Pete Recommends – Weekly highlights on cyber security issues, July 18, 2020

Privacy and security issues impact every aspect of our lives – home, work, travel, education, health and medical records – to name but a few. On a weekly basis Pete Weiss highlights articles and information that focus on the increasingly complex and wide ranging ways technology is used to compromise and diminish our privacy and security, often without our situational awareness. Four highlights from this week: Google Sued for Allegedly Tracking App Users After They Opt Out; Twitter hack reveals national security threat as election approaches; EFF Launches Searchable Database of Police Agencies and the Tech Tools They Use to Spy on Communities; Utility company calling? Don’t fall for it.

Subjects: AI, Business Research, Computer Security, Cybercrime, Cybersecurity, Email Security, Healthcare, Legal Research, Privacy, Search Engines, Social Media, Technology Trends

Pete Recommends Weekly Highlights on Cyber security Issues July 5, 2020

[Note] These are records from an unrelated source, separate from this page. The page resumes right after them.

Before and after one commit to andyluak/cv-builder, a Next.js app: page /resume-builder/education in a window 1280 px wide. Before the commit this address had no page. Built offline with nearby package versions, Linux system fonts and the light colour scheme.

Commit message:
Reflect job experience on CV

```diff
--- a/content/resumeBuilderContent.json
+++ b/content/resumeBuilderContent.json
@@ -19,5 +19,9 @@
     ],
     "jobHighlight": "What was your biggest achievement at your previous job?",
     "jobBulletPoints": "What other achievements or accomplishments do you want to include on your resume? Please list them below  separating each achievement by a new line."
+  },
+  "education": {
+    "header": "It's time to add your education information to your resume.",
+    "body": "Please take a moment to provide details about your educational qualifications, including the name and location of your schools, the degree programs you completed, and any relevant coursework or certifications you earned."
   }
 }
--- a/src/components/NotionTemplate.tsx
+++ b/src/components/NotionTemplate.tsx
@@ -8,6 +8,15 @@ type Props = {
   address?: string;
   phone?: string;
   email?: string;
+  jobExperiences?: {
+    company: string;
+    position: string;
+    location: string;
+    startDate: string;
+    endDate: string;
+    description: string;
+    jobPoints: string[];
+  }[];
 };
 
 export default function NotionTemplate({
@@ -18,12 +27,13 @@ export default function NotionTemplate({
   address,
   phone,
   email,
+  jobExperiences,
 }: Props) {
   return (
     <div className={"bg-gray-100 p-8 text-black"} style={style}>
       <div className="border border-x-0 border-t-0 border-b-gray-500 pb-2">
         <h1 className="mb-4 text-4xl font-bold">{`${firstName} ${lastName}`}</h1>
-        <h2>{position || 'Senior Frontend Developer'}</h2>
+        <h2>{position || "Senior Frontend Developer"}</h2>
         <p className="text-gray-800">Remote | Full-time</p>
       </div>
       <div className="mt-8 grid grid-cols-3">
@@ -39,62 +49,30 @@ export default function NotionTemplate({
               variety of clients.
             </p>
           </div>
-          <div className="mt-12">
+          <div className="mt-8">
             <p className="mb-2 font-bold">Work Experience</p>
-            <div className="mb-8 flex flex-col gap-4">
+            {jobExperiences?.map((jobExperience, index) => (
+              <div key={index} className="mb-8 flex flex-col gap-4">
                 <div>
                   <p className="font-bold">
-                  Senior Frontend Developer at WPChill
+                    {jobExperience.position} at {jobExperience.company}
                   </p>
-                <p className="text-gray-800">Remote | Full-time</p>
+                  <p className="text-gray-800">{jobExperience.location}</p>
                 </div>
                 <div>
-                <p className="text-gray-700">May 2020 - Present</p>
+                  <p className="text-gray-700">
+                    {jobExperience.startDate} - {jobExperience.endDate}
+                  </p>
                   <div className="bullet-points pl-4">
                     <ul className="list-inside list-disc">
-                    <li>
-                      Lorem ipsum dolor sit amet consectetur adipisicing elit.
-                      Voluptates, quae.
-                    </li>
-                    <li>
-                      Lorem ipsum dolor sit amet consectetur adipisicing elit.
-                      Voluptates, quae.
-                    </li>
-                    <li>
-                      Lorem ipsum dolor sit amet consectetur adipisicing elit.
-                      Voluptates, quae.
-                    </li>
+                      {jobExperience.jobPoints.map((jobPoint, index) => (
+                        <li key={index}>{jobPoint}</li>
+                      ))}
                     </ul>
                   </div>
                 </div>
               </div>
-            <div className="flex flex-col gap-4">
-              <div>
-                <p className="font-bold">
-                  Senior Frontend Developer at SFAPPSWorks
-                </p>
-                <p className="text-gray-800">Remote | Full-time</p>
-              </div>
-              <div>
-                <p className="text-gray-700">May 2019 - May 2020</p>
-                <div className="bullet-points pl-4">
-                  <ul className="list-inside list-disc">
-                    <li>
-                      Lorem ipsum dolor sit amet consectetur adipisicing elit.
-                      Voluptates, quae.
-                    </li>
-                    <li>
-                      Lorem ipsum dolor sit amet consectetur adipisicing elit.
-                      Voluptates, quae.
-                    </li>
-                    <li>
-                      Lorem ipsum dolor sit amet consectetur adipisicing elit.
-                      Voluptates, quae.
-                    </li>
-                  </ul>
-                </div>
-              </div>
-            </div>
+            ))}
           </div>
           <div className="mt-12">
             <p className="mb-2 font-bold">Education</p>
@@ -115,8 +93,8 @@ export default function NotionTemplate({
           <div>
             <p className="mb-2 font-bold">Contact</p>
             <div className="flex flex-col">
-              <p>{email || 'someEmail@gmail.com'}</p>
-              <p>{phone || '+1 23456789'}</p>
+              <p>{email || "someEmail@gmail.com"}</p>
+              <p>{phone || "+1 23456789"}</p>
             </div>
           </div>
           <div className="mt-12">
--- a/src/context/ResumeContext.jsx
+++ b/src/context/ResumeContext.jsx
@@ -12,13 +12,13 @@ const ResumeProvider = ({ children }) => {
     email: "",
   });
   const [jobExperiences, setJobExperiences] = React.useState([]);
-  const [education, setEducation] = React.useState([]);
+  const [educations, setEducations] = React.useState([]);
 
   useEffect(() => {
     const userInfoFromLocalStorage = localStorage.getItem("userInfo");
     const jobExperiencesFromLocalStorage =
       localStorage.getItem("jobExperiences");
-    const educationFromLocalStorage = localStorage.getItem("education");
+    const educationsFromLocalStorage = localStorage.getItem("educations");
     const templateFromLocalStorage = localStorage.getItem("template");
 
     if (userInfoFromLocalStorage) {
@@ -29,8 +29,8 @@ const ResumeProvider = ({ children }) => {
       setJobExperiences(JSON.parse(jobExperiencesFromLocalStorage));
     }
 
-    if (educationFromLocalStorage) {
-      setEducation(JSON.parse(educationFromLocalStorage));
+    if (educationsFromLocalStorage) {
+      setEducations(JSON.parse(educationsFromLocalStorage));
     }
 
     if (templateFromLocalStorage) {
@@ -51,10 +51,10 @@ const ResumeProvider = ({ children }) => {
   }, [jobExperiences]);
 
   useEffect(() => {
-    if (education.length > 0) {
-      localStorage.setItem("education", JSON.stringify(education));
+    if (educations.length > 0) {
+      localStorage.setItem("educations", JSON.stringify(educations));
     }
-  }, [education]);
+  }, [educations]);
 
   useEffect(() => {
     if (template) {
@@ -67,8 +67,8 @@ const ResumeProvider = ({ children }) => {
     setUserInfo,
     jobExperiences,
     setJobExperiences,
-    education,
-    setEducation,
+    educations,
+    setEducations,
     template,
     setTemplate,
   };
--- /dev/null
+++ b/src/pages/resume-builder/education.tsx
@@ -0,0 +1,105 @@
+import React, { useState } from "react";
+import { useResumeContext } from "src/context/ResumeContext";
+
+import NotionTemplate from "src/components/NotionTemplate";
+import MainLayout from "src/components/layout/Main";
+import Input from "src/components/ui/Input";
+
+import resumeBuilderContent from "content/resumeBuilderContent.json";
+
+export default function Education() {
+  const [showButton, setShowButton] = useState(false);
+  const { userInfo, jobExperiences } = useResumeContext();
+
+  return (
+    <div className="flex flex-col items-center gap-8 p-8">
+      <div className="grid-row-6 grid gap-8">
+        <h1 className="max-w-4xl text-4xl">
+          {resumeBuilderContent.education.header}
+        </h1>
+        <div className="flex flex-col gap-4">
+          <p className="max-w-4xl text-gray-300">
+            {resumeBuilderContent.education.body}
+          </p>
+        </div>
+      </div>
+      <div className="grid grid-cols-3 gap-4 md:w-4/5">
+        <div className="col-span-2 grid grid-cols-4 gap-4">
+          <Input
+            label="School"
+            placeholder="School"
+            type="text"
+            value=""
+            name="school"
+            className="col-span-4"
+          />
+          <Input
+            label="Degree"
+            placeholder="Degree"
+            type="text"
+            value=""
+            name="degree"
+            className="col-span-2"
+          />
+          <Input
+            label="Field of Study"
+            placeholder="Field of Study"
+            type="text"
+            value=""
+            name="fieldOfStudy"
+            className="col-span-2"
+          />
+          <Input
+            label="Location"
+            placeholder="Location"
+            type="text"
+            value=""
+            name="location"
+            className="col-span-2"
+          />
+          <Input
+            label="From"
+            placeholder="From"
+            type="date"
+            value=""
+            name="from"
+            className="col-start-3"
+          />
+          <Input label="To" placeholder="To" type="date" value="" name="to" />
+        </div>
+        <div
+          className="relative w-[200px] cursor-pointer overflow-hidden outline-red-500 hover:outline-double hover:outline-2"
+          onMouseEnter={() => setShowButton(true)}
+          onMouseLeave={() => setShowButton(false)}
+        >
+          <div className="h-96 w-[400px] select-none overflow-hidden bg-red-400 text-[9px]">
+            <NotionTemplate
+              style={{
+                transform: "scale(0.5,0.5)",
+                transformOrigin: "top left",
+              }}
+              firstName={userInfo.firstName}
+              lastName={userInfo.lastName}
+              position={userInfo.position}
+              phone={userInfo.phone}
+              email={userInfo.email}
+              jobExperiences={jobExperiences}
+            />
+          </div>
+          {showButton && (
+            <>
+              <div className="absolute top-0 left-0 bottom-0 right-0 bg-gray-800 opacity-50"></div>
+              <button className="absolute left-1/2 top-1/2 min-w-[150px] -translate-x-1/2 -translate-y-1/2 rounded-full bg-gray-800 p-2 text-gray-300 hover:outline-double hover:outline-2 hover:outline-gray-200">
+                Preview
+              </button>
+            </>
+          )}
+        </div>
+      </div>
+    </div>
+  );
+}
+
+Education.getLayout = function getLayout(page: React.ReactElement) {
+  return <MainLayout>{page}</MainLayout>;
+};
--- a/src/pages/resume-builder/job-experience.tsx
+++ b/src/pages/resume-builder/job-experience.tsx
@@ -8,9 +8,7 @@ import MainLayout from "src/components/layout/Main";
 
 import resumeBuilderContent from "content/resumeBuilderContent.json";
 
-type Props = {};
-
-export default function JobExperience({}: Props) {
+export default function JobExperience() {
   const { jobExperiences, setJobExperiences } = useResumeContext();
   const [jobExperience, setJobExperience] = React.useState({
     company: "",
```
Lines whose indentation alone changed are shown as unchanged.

Privacy and security issues impact every aspect of our lives – home, work, travel, education, health and medical records – to name but a few. On a weekly basis Pete Weiss highlights articles and information that focus on the increasingly complex and wide ranging ways technology is used to compromise and diminish our privacy and security, often without our situational awareness. Four highlights from this week: Industry Calls on Government to Invest Billions for Developing Secure 5G Networks; Enterprise IT concerns – quarantined workers breaking company policy could expose enterprise systems and data; What is a credit bureau?; and Key questions about enforcement of California’s privacy law.

Subjects: Business Research, Competitive Intelligence, Cybercrime, Cybersecurity, E-Commerce, Economy, Encryption, Energy, Health, Healthcare, KM, Legal Research, Technology Trends

As libraries go digital, paper books still have a lot to offer us

Ksenya Kiebuzinski, University of Toronto Libraries, offers perspective on how librarians face challenges in maintaining traditional means of accessing and delivering information to our users while embracing innovative media. We appreciate the value of both analogue (print books, manuscripts, maps, globes) and digital resources like Google Maps, databases and digital archives. One format captures the history of institutions in general, and of libraries, in particular. The other allows for more equitable and experimental access. Yet, being an advocate for print can be a thankless task. For librarians in all sectors this article is a lessons learned to share with colleagues and decision makers.

Subjects: Archives, Big Data, Education, Information Management, KM, Libraries & Librarians, Library Marketing, Reference Resources

Goodbye World – An Innovative Approach to Estate Planning

Shellie Steele Reed is a non-traditional law student with experience in local government. This paper was written for Dennis Kennedy’s Delivering Legal Services course at Michigan State University College of Law (MSU). Shellie’s experience living in ten states and in Japan led her to believe that legal issues are often symptoms of larger problems. While taking classes through the Center for Law, Technology & Innovation program at MSU, Shellie has focused on learning skills needed to provide efficient and effective legal services, with an emphasis on process improvement and solving access to justice issues.

Subjects: Business Research, Economy, Education, Financial System, Legal Education, Legal Marketing

2020 Directory of Directories

This new guide by Marcus P. Zillman is a comprehensive listing of directory, subject guide and index resources and sites on the Internet. The guide includes sites in the private, public, corporate, academic and non-profit sectors and spans the following subject matters: Academic/Education; Economics/Business; Government and Statistics; Humanities; Information and Information Science; Law; Medicine; News; Science and Engineering; and Social Sciences.

Subjects: AI, Business Research, Competitive Intelligence, Digital Archives, Economy, Education, Federal Legislative Research, KM, Legal Research, Librarian Resources, Libraries & Librarians, News Resources, Reference Resources, Search Engines, United States Law